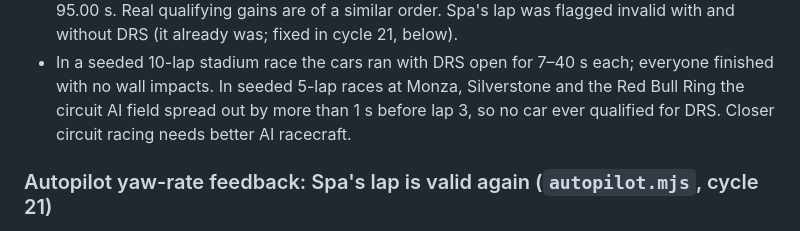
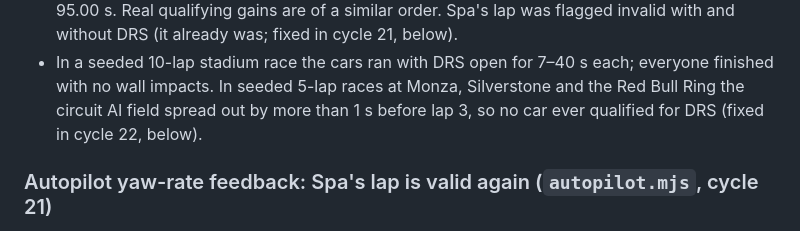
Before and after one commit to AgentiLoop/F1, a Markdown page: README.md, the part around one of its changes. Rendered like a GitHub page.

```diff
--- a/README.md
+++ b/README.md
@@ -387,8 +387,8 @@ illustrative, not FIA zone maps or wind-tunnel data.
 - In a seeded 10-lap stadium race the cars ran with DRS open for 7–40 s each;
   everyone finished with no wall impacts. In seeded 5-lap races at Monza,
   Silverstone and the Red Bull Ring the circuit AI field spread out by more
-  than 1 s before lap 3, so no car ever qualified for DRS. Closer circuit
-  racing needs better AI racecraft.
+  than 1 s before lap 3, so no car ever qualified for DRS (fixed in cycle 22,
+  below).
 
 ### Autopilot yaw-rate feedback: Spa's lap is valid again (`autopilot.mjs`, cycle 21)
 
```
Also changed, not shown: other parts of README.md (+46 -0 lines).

---

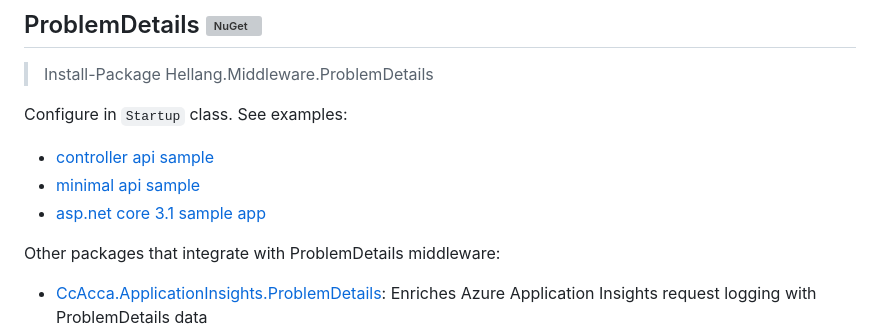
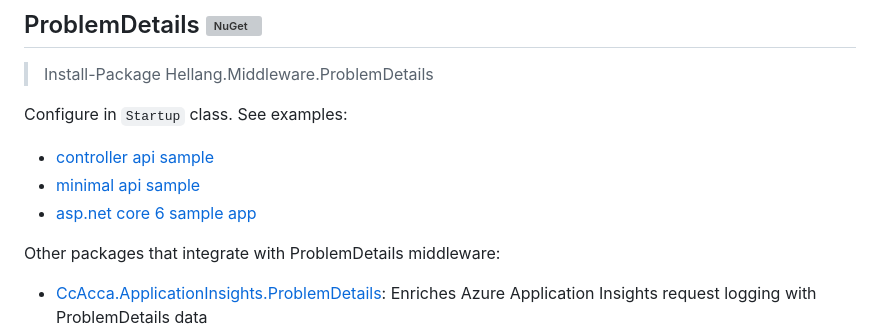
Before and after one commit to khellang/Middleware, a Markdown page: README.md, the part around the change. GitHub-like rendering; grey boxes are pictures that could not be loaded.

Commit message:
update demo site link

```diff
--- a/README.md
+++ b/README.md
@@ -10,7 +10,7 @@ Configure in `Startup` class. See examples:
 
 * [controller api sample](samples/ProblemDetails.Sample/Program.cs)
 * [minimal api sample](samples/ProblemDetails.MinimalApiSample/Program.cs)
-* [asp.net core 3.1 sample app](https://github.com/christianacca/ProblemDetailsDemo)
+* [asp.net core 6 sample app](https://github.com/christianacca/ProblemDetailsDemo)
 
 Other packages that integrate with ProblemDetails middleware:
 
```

Problem requirements:
Which lines of the data include the string "sample"? Find them and copy each one.

Answer to this problem:
 * [controller api sample](samples/ProblemDetails.Sample/Program.cs)
 * [minimal api sample](samples/ProblemDetails.MinimalApiSample/Program.cs)
-* [asp.net core 3.1 sample app](https://github.com/christianacca/ProblemDetailsDemo)
+* [asp.net core 6 sample app](https://github.com/christianacca/ProblemDetailsDemo)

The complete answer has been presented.